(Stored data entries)
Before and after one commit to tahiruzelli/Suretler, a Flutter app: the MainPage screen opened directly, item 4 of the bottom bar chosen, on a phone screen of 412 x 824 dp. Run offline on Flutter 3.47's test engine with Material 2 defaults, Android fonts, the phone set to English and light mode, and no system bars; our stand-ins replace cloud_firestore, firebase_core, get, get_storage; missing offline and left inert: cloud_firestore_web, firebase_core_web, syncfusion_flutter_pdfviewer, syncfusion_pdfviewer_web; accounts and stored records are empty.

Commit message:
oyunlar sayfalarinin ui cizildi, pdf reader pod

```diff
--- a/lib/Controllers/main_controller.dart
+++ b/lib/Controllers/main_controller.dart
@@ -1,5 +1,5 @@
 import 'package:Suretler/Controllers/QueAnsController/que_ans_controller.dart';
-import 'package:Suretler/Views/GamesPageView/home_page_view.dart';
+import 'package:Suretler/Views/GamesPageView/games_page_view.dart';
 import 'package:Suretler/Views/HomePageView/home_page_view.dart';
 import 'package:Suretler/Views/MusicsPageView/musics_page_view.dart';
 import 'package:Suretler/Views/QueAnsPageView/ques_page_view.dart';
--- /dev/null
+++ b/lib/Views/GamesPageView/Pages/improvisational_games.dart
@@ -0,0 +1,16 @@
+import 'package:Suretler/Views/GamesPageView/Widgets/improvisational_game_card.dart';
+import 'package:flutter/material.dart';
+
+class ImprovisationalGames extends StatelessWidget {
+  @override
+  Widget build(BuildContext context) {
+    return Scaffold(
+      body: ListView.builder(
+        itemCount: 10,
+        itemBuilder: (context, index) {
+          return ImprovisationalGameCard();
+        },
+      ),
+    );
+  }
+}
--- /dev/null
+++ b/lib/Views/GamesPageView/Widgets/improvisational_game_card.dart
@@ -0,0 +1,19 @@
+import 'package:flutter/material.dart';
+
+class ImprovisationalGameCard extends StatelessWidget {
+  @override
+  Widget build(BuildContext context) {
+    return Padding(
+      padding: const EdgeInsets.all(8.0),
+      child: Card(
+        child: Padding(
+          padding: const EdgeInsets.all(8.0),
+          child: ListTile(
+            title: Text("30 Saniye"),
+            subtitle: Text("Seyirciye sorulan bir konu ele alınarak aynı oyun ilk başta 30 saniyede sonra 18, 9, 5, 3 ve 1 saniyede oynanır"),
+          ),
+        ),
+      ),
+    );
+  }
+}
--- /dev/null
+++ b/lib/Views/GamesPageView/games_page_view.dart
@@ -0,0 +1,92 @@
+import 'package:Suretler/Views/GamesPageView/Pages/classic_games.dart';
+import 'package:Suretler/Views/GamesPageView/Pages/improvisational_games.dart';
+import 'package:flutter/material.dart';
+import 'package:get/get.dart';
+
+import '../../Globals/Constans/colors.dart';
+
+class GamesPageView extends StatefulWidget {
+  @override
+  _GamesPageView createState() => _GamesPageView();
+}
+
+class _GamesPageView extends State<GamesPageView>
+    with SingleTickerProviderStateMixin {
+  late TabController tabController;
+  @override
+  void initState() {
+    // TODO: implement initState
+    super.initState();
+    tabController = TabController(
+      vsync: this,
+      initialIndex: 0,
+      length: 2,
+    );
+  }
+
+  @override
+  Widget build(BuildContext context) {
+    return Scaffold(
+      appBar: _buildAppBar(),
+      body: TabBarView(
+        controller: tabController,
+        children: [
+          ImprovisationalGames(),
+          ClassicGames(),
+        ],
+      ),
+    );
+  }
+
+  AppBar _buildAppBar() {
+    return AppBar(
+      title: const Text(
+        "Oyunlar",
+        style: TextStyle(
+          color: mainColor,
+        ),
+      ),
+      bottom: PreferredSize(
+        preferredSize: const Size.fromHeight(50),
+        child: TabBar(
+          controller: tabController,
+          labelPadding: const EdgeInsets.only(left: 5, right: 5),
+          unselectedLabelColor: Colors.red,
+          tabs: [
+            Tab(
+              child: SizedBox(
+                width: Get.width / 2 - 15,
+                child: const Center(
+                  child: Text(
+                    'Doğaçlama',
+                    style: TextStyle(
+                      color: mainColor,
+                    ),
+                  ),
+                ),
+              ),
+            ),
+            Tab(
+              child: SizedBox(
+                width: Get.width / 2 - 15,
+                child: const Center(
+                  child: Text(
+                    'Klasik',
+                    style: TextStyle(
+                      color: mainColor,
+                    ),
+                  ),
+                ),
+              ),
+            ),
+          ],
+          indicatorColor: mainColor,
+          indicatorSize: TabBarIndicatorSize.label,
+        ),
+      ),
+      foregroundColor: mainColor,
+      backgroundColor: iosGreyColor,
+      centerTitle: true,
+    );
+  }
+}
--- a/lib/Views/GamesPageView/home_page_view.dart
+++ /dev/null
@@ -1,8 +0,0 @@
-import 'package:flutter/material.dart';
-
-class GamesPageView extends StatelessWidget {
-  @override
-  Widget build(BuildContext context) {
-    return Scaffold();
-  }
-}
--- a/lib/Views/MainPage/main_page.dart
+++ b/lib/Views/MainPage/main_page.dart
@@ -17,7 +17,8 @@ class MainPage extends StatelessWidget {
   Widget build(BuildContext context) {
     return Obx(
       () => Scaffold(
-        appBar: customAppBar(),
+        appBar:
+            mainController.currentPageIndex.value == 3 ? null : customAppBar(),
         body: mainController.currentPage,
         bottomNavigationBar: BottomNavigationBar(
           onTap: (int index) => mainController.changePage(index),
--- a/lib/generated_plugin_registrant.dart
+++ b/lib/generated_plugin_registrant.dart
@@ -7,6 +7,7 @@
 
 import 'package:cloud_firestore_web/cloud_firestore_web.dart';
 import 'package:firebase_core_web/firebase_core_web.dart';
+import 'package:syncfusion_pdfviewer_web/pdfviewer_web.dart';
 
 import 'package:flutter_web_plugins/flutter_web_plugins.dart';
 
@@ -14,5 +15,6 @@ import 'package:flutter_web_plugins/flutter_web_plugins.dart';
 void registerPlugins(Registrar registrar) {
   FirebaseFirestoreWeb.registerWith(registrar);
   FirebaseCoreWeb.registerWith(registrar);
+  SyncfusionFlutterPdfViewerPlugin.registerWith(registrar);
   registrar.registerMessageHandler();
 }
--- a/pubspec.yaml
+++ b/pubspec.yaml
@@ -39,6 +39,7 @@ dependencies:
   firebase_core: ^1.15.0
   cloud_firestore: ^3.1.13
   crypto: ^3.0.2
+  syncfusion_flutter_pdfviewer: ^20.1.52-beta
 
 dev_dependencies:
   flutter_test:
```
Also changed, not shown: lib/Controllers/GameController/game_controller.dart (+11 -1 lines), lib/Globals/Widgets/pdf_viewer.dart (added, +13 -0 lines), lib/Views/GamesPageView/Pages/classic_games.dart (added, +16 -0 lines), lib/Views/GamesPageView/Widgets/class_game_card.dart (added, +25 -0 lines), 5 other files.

Problem description
Type the records out again. Match them exactly.

Written response
Before and after one commit to tahiruzelli/Suretler, a Flutter app: the MainPage screen opened directly, item 4 of the bottom bar chosen, on a phone screen of 412 x 824 dp. Run offline on Flutter 3.47's test engine with Material 2 defaults, Android fonts, the phone set to English and light mode, and no system bars; our stand-ins replace cloud_firestore, firebase_core, get, get_storage; missing offline and left inert: cloud_firestore_web, firebase_core_web, syncfusion_flutter_pdfviewer, syncfusion_pdfviewer_web; accounts and stored records are empty.

Commit message:
oyunlar sayfalarinin ui cizildi, pdf reader pod

```diff
--- a/lib/Controllers/main_controller.dart
+++ b/lib/Controllers/main_controller.dart
@@ -1,5 +1,5 @@
 import 'package:Suretler/Controllers/QueAnsController/que_ans_controller.dart';
-import 'package:Suretler/Views/GamesPageView/home_page_view.dart';
+import 'package:Suretler/Views/GamesPageView/games_page_view.dart';
 import 'package:Suretler/Views/HomePageView/home_page_view.dart';
 import 'package:Suretler/Views/MusicsPageView/musics_page_view.dart';
 import 'package:Suretler/Views/QueAnsPageView/ques_page_view.dart';
--- /dev/null
+++ b/lib/Views/GamesPageView/Pages/improvisational_games.dart
@@ -0,0 +1,16 @@
+import 'package:Suretler/Views/GamesPageView/Widgets/improvisational_game_card.dart';
+import 'package:flutter/material.dart';
+
+class ImprovisationalGames extends StatelessWidget {
+  @override
+  Widget build(BuildContext context) {
+    return Scaffold(
+      body: ListView.builder(
+        itemCount: 10,
+        itemBuilder: (context, index) {
+          return ImprovisationalGameCard();
+        },
+      ),
+    );
+  }
+}
--- /dev/null
+++ b/lib/Views/GamesPageView/Widgets/improvisational_game_card.dart
@@ -0,0 +1,19 @@
+import 'package:flutter/material.dart';
+
+class ImprovisationalGameCard extends StatelessWidget {
+  @override
+  Widget build(BuildContext context) {
+    return Padding(
+      padding: const EdgeInsets.all(8.0),
+      child: Card(
+        child: Padding(
+          padding: const EdgeInsets.all(8.0),
+          child: ListTile(
+            title: Text("30 Saniye"),
+            subtitle: Text("Seyirciye sorulan bir konu ele alınarak aynı oyun ilk başta 30 saniyede sonra 18, 9, 5, 3 ve 1 saniyede oynanır"),
+          ),
+        ),
+      ),
+    );
+  }
+}
--- /dev/null
+++ b/lib/Views/GamesPageView/games_page_view.dart
@@ -0,0 +1,92 @@
+import 'package:Suretler/Views/GamesPageView/Pages/classic_games.dart';
+import 'package:Suretler/Views/GamesPageView/Pages/improvisational_games.dart';
+import 'package:flutter/material.dart';
+import 'package:get/get.dart';
+
+import '../../Globals/Constans/colors.dart';
+
+class GamesPageView extends StatefulWidget {
+  @override
+  _GamesPageView createState() => _GamesPageView();
+}
+
+class _GamesPageView extends State<GamesPageView>
+    with SingleTickerProviderStateMixin {
+  late TabController tabController;
+  @override
+  void initState() {
+    // TODO: implement initState
+    super.initState();
+    tabController = TabController(
+      vsync: this,
+      initialIndex: 0,
+      length: 2,
+    );
+  }
+
+  @override
+  Widget build(BuildContext context) {
+    return Scaffold(
+      appBar: _buildAppBar(),
+      body: TabBarView(
+        controller: tabController,
+        children: [
+          ImprovisationalGames(),
+          ClassicGames(),
+        ],
+      ),
+    );
+  }
+
+  AppBar _buildAppBar() {
+    return AppBar(
+      title: const Text(
+        "Oyunlar",
+        style: TextStyle(
+          color: mainColor,
+        ),
+      ),
+      bottom: PreferredSize(
+        preferredSize: const Size.fromHeight(50),
+        child: TabBar(
+          controller: tabController,
+          labelPadding: const EdgeInsets.only(left: 5, right: 5),
+          unselectedLabelColor: Colors.red,
+          tabs: [
+            Tab(
+              child: SizedBox(
+                width: Get.width / 2 - 15,
+                child: const Center(
+                  child: Text(
+                    'Doğaçlama',
+                    style: TextStyle(
+                      color: mainColor,
+                    ),
+                  ),
+                ),
+              ),
+            ),
+            Tab(
+              child: SizedBox(
+                width: Get.width / 2 - 15,
+                child: const Center(
+                  child: Text(
+                    'Klasik',
+                    style: TextStyle(
+                      color: mainColor,
+                    ),
+                  ),
+                ),
+              ),
+            ),
+          ],
+          indicatorColor: mainColor,
+          indicatorSize: TabBarIndicatorSize.label,
+        ),
+      ),
+      foregroundColor: mainColor,
+      backgroundColor: iosGreyColor,
+      centerTitle: true,
+    );
+  }
+}
--- a/lib/Views/GamesPageView/home_page_view.dart
+++ /dev/null
@@ -1,8 +0,0 @@
-import 'package:flutter/material.dart';
-
-class GamesPageView extends StatelessWidget {
-  @override
-  Widget build(BuildContext context) {
-    return Scaffold();
-  }
-}
--- a/lib/Views/MainPage/main_page.dart
+++ b/lib/Views/MainPage/main_page.dart
@@ -17,7 +17,8 @@ class MainPage extends StatelessWidget {
   Widget build(BuildContext context) {
     return Obx(
       () => Scaffold(
-        appBar: customAppBar(),
+        appBar:
+            mainController.currentPageIndex.value == 3 ? null : customAppBar(),
         body: mainController.currentPage,
         bottomNavigationBar: BottomNavigationBar(
           onTap: (int index) => mainController.changePage(index),
--- a/lib/generated_plugin_registrant.dart
+++ b/lib/generated_plugin_registrant.dart
@@ -7,6 +7,7 @@
 
 import 'package:cloud_firestore_web/cloud_firestore_web.dart';
 import 'package:firebase_core_web/firebase_core_web.dart';
+import 'package:syncfusion_pdfviewer_web/pdfviewer_web.dart';
 
 import 'package:flutter_web_plugins/flutter_web_plugins.dart';
 
@@ -14,5 +15,6 @@ import 'package:flutter_web_plugins/flutter_web_plugins.dart';
 void registerPlugins(Registrar registrar) {
   FirebaseFirestoreWeb.registerWith(registrar);
   FirebaseCoreWeb.registerWith(registrar);
+  SyncfusionFlutterPdfViewerPlugin.registerWith(registrar);
   registrar.registerMessageHandler();
 }
--- a/pubspec.yaml
+++ b/pubspec.yaml
@@ -39,6 +39,7 @@ dependencies:
   firebase_core: ^1.15.0
   cloud_firestore: ^3.1.13
   crypto: ^3.0.2
+  syncfusion_flutter_pdfviewer: ^20.1.52-beta
 
 dev_dependencies:
   flutter_test:
```
Also changed, not shown: lib/Controllers/GameController/game_controller.dart (+11 -1 lines), lib/Globals/Widgets/pdf_viewer.dart (added, +13 -0 lines), lib/Views/GamesPageView/Pages/classic_games.dart (added, +16 -0 lines), lib/Views/GamesPageView/Widgets/class_game_card.dart (added, +25 -0 lines), 5 other files.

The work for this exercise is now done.